Code change snippets:

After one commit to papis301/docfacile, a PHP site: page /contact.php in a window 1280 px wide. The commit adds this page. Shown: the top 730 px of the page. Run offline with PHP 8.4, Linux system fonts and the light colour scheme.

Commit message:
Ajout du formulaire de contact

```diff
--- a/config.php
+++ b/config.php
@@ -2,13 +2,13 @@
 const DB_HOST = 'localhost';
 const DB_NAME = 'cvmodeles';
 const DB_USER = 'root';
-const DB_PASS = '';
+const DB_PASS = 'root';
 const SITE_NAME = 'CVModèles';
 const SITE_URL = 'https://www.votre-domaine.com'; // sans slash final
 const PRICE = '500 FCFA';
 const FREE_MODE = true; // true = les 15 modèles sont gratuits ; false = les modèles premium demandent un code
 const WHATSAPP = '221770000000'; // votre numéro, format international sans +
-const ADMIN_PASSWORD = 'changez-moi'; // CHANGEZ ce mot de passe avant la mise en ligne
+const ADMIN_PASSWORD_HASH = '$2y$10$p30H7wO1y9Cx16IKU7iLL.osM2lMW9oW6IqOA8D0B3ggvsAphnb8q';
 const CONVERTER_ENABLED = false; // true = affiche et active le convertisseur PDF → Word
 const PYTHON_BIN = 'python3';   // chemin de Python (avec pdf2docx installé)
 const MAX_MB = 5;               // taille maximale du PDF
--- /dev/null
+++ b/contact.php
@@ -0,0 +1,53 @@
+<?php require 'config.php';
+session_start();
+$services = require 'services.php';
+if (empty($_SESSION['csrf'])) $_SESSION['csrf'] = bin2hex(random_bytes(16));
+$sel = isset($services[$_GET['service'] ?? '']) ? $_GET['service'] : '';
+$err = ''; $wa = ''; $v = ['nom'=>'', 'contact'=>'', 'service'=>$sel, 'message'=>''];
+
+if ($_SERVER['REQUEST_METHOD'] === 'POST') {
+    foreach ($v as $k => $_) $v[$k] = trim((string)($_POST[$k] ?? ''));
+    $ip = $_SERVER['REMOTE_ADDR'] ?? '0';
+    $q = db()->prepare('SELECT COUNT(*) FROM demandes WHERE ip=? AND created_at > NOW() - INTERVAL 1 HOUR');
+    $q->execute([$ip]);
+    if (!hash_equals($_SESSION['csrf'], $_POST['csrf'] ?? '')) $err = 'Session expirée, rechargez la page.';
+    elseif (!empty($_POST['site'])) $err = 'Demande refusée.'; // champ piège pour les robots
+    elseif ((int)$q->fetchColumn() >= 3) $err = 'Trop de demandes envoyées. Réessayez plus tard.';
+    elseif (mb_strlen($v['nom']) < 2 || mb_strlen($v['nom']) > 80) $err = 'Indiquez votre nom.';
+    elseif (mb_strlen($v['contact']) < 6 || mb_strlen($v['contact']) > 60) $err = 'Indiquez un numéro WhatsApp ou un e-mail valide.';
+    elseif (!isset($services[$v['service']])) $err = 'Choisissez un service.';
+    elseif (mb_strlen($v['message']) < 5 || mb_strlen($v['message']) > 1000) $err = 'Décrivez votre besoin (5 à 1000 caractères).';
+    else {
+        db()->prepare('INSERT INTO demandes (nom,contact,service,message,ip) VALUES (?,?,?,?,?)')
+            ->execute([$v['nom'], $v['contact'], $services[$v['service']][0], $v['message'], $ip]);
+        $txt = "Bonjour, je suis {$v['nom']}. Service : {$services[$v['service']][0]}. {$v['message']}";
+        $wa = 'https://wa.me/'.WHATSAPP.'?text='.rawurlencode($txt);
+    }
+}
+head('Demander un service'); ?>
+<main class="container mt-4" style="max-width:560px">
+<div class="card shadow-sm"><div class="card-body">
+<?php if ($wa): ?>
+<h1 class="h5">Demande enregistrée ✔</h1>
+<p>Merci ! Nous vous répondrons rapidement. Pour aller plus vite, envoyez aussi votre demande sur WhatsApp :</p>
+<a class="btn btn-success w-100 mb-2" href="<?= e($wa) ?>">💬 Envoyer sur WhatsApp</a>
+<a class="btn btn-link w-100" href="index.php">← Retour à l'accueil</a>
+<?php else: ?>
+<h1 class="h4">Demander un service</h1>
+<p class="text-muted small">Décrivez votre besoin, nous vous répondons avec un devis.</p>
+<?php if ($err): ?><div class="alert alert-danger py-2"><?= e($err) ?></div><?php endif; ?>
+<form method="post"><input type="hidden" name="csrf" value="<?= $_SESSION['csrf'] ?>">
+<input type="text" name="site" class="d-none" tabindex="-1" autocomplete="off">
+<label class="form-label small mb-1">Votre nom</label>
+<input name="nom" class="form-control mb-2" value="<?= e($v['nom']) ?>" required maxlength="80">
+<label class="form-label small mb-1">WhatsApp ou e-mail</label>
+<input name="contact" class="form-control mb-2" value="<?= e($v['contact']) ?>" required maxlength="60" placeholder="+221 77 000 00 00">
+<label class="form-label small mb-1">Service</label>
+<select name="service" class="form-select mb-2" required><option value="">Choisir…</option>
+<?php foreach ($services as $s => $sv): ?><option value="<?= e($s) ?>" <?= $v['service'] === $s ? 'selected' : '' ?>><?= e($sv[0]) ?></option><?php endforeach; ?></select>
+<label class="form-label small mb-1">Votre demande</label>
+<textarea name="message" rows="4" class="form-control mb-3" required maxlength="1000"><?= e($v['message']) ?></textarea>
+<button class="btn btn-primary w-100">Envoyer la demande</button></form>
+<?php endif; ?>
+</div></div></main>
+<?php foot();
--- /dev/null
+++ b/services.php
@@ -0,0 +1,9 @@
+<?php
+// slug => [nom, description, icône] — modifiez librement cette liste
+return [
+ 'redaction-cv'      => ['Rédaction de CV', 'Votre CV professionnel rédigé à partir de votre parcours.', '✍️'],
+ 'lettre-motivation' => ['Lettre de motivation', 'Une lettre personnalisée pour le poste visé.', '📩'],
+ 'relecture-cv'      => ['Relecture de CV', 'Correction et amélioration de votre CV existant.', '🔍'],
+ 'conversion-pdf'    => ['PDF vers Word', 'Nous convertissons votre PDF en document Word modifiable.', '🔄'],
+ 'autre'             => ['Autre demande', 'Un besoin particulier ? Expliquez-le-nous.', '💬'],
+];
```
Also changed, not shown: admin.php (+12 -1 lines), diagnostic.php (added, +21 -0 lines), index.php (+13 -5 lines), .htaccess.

Activity
Make a copy of each line in the records above that has the word "csrf".

Solution to the exercise
+if (empty($_SESSION['csrf'])) $_SESSION['csrf'] = bin2hex(random_bytes(16));
+    if (!hash_equals($_SESSION['csrf'], $_POST['csrf'] ?? '')) $err = 'Session expirée, rechargez la page.';
+<form method="post"><input type="hidden" name="csrf" value="<?= $_SESSION['csrf'] ?>">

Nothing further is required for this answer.